Feb. 22 had been circled on every Duke fan’s calendar as soon as the 2013-14 regular season schedule was released. The thought of watching Syracuse, led by head coach Jim Boeheim, go head-to-head with the Blue Devils in a raucous environment like Cameron Indoor Stadium provided the kind of hype typically reserved only for the annual visit from the rival Tar Heels. Not only would it be the Orange’s first trip to Cameron, it also would feature the heavyweight battle between two of college basketball’s greatest programs and winningest coaches. The tradition of both teams alone rendered a matchup of colossal proportions, filled with numerous story lines as well as ACC title implications. Even the most casual college basketball fan was left drooling thinking about the magnitude of this game.
And boy, did it deliver. Three weeks after gutting out an epic victory over Duke in Syracuse in front of 35,000 fans at the Carrier Dome, the Orange traveled down to Durham as the No. 1 team in the country. The rematch promised to be an extension of the exhilarating overtime thriller that preceded it three weeks before, with both teams playing undoubtedly the best basketball of their respective seasons.

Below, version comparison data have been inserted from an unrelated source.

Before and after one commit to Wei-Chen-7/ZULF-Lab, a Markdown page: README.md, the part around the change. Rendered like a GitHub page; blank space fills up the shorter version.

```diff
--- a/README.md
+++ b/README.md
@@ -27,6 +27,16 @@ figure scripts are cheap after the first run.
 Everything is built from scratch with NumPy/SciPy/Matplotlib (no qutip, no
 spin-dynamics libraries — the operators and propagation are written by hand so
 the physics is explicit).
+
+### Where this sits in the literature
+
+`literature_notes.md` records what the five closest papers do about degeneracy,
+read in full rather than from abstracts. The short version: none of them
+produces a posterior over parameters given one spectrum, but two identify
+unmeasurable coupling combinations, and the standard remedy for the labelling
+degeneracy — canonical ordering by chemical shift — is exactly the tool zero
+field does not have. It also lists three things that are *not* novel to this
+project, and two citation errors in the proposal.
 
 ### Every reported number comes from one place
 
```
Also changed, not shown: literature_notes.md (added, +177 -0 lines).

What transpired lived up to the billing, with both teams going shot-for-shot for the entirety of the game. Fueled by its loss to North Carolina just 48 hours before, Duke edged ahead late in the second half. Losing would simply not be an option for a team unaccustomed to even a two-game losing streak. In contrast to the first game between the two powerhouses, Saturday’s game was more defensive-oriented. Neither team gave the other much room to operate offensively, with the famed Boeheim 2-3 zone suffocating the Duke wings as Mike Krzyzewski’s relentless man-to-man coverage forced Syracuse to take intensely contested shots. Every possession mattered, and it was no surprise that, in the end, the difference between winning and losing came down to a possession with 10 seconds remaining in the game.

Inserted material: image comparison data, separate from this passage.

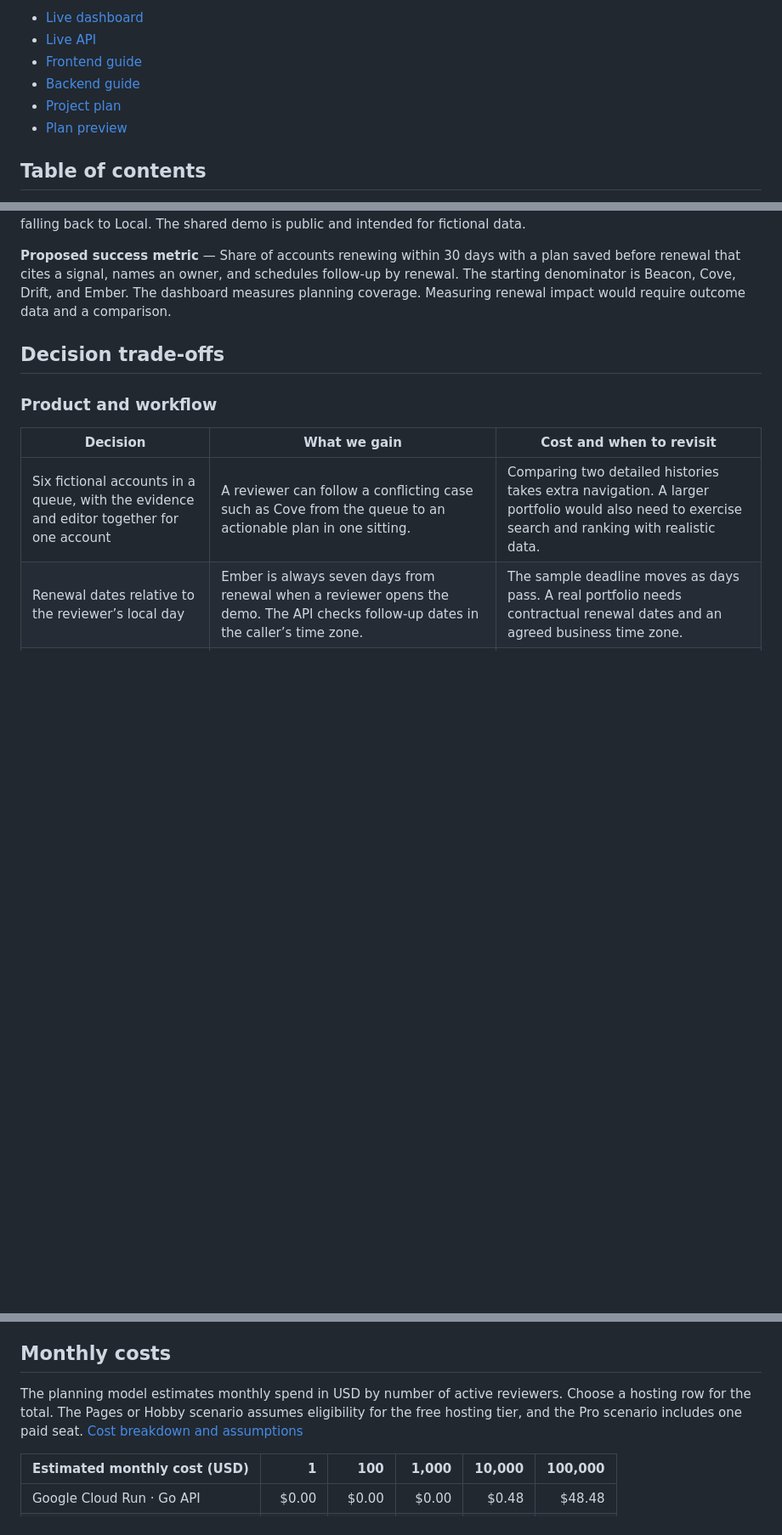
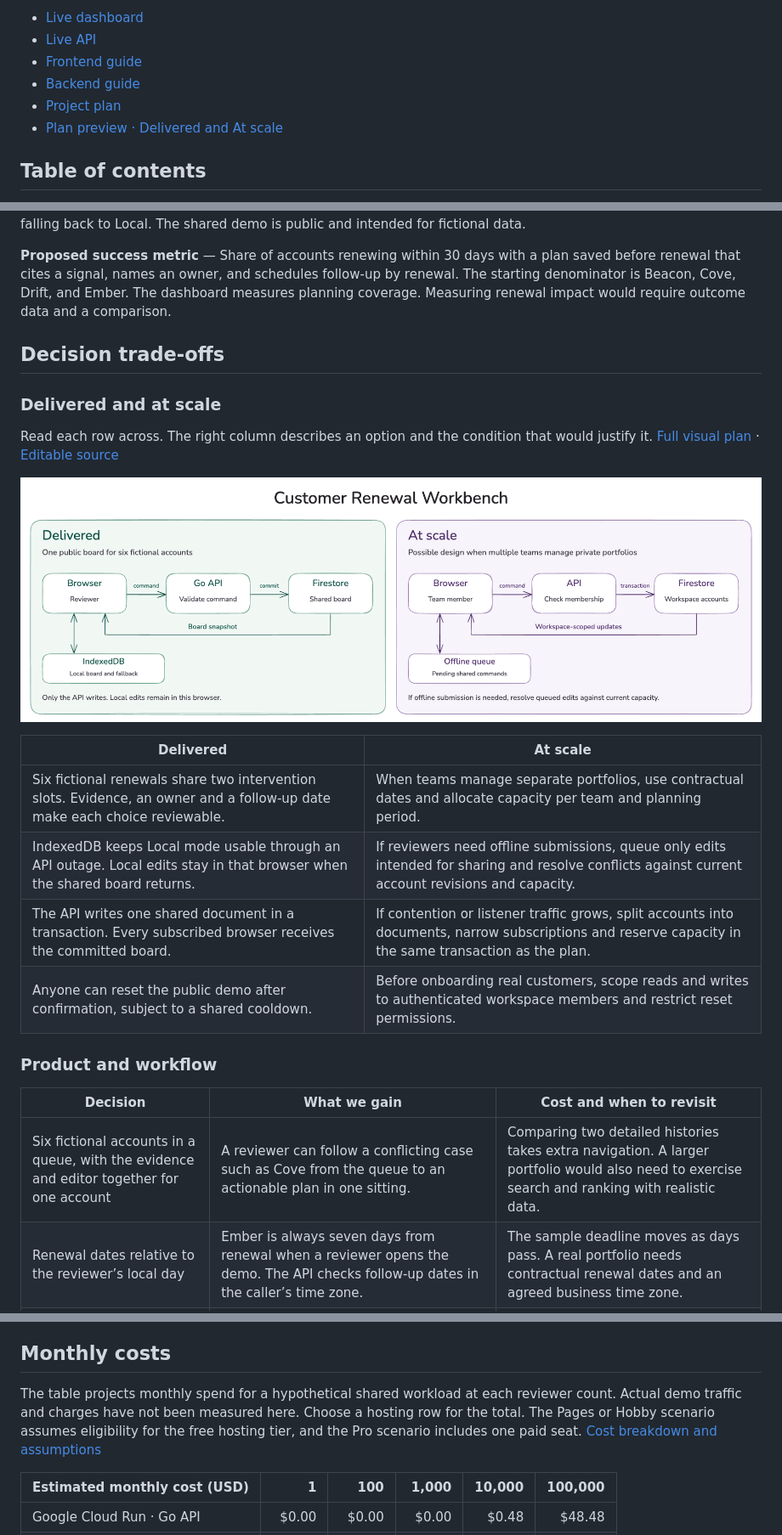
Before and after one commit to velrino/customer-renewal-workbench, a Markdown page: README.md, 3 parts joined by grey strips. Shown at 85% size. Drawn GitHub-style; pictures changed too: docs/PLANS/0-START/delivered-and-at-scale.png (added); blank space fills up the shorter version.

```diff
--- a/README.md
+++ b/README.md
@@ -7,7 +7,7 @@
 - [Frontend guide](frontend/web/README.md)
 - [Backend guide](backend/api/README.md)
 - [Project plan](docs/PLANS/0-START/plan.excalidraw)
-- [Plan preview](docs/PLANS/0-START/plan.svg)
+- [Plan preview · Delivered and At scale](docs/PLANS/0-START/plan.svg)
 
 ## Table of contents
 
@@ -142,6 +143,19 @@ Start in a fresh browser profile and skip or finish the quick tour.
 
 ## Decision trade-offs
 
+### Delivered and at scale
+
+Read each row across. The right column describes an option and the condition that would justify it. [Full visual plan](docs/PLANS/0-START/plan.svg) · [Editable source](docs/PLANS/0-START/plan.excalidraw)
+
+[![Delivered and at scale diagrams showing API writes, Firestore subscriptions and browser storage](docs/PLANS/0-START/delivered-and-at-scale.png)](docs/PLANS/0-START/plan.svg)
+
+| Delivered | At scale |
+| --- | --- |
+| Six fictional renewals share two intervention slots. Evidence, an owner and a follow-up date make each choice reviewable. | When teams manage separate portfolios, use contractual dates and allocate capacity per team and planning period. |
+| IndexedDB keeps Local mode usable through an API outage. Local edits stay in that browser when the shared board returns. | If reviewers need offline submissions, queue only edits intended for sharing and resolve conflicts against current account revisions and capacity. |
+| The API writes one shared document in a transaction. Every subscribed browser receives the committed board. | If contention or listener traffic grows, split accounts into documents, narrow subscriptions and reserve capacity in the same transaction as the plan. |
+| Anyone can reset the public demo after confirmation, subject to a shared cooldown. | Before onboarding real customers, scope reads and writes to authenticated workspace members and restrict reset permissions. |
+
 ### Product and workflow
 
 | Decision | What we gain | Cost and when to revisit |
@@ -180,7 +194,7 @@ The [storage adapters](frontend/web/src/shared/storage/), [renewal handlers](bac
 
 ## Monthly costs
 
-The planning model estimates monthly spend in USD by number of active reviewers. Choose a hosting row for the total. The Pages or Hobby scenario assumes eligibility for the free hosting tier, and the Pro scenario includes one paid seat. [Cost breakdown and assumptions](docs/COST/README.md)
+The table projects monthly spend for a hypothetical shared workload at each reviewer count. Actual demo traffic and charges have not been measured here. Choose a hosting row for the total. The Pages or Hobby scenario assumes eligibility for the free hosting tier, and the Pro scenario includes one paid seat. [Cost breakdown and assumptions](docs/COST/README.md)
 
 | Estimated monthly cost (USD)     |      1 |    100 |  1,000 | 10,000 | 100,000 |
 | -------------------------------- | -----: | -----: | -----: | -----: | ------: |
```
Also changed, not shown: other parts of README.md (+1 -0 lines), docs/COST/README.md (+16 -1 lines), 2 other files.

By now, we’ve all seen the video dozens of times. Syracuse forward C.J. Fair drove the baseline trailing 60-58, colliding with Duke forward Rodney Hood on his way to the hoop. Hood had slid into position a split second prior, staring down the imposing Fair. He took the contact straight to the chest while Fair finished softly, using the glass to tie the game up at 60. The head official, however, judged that Hood had established position and set his feet prior to Fair lifting off towards the basket, resulting in a game-altering charge that sent Boeheim into a tantrum that will never be matched by another 69-year-old ever again. With expletives spewing from his mouth and his blazer flailing behind him, Boeheim charged the referees, disputing the call fervently. His actions were fruitless, however, and would cost his team the game. He was given two technical fouls and ejected for the outburst.
The Orange would ultimately fall to the Blue Devils 66-60, though critics everywhere immediately began claiming that a block should have been called and the outcome of the game reversed. Many believe the referees aided Duke’s victory by calling the questionable charge on Fair in that situation. Despite officiating veterans stating that the right call was made, there has been significant chatter about whether the play should have resulted in a block, a charge or no call.
This uncertainty, despite the controversy that comes with it, is natural and goes to show just how impactful a referee’s single call can be. Remember the refs are human, and, though we may wish they were perfect, the unpredictability of their calls make the game what it is. Sports need bad calls, no matter how tragic they can be. Robotic referees would make the game seem formulaic, as if the rulebook were a bona fide strategy. It would become common to see teams running to certain parts of the court just to earn fouls, as the referees would be trained to make zero interpretations. Removing bad calls from the game would be like disregarding the First Amendment—it’s the right of the referee himself to make the call, not the bylaws drawn up in the rulebook.
You know that feeling when all the air is sucked out of you when you watch your team crumble at the hands of refs? I’ve felt it many times rooting for my own teams. Sometimes I feel so much rage at what transpired, I almost feel the need to hurl the remote through the TV screen or track down the ref personally on the street to give him my opinion on what went down.
If referees were always perfect, though, who would I be able to put all the blame on when my team loses? Do you think I’d ever actually admit that the other team is better? Hell no I won’t. I’d blame the refs, simply for the sake of sleeping that night.
All in all, I’m glad Saturday’s game came down to questionable refereeing, just like it did three weeks ago in the Carrier Dome. (Anyone remember the clear foul on Hood’s would-be game winning dunk?) It made for a compelling finish and a way for me to say, “Well, at least we didn’t lose the game ourselves.”
The debate will rage on, especially if Syracuse does not win the regular-season ACC title. The Syracuse loss put Virginia in the driver’s seat as the conference tournament looms. Bad call or not, the result of the game allows for there to be a potential third showdown between Syracuse and Duke in the semifinals of the tournament. What real fan wouldn’t want to see that?
Mark Schreiber is a Trinity freshman. His column runs every other Tuesday. Send Mark a message on Twitter @MarkSchreib.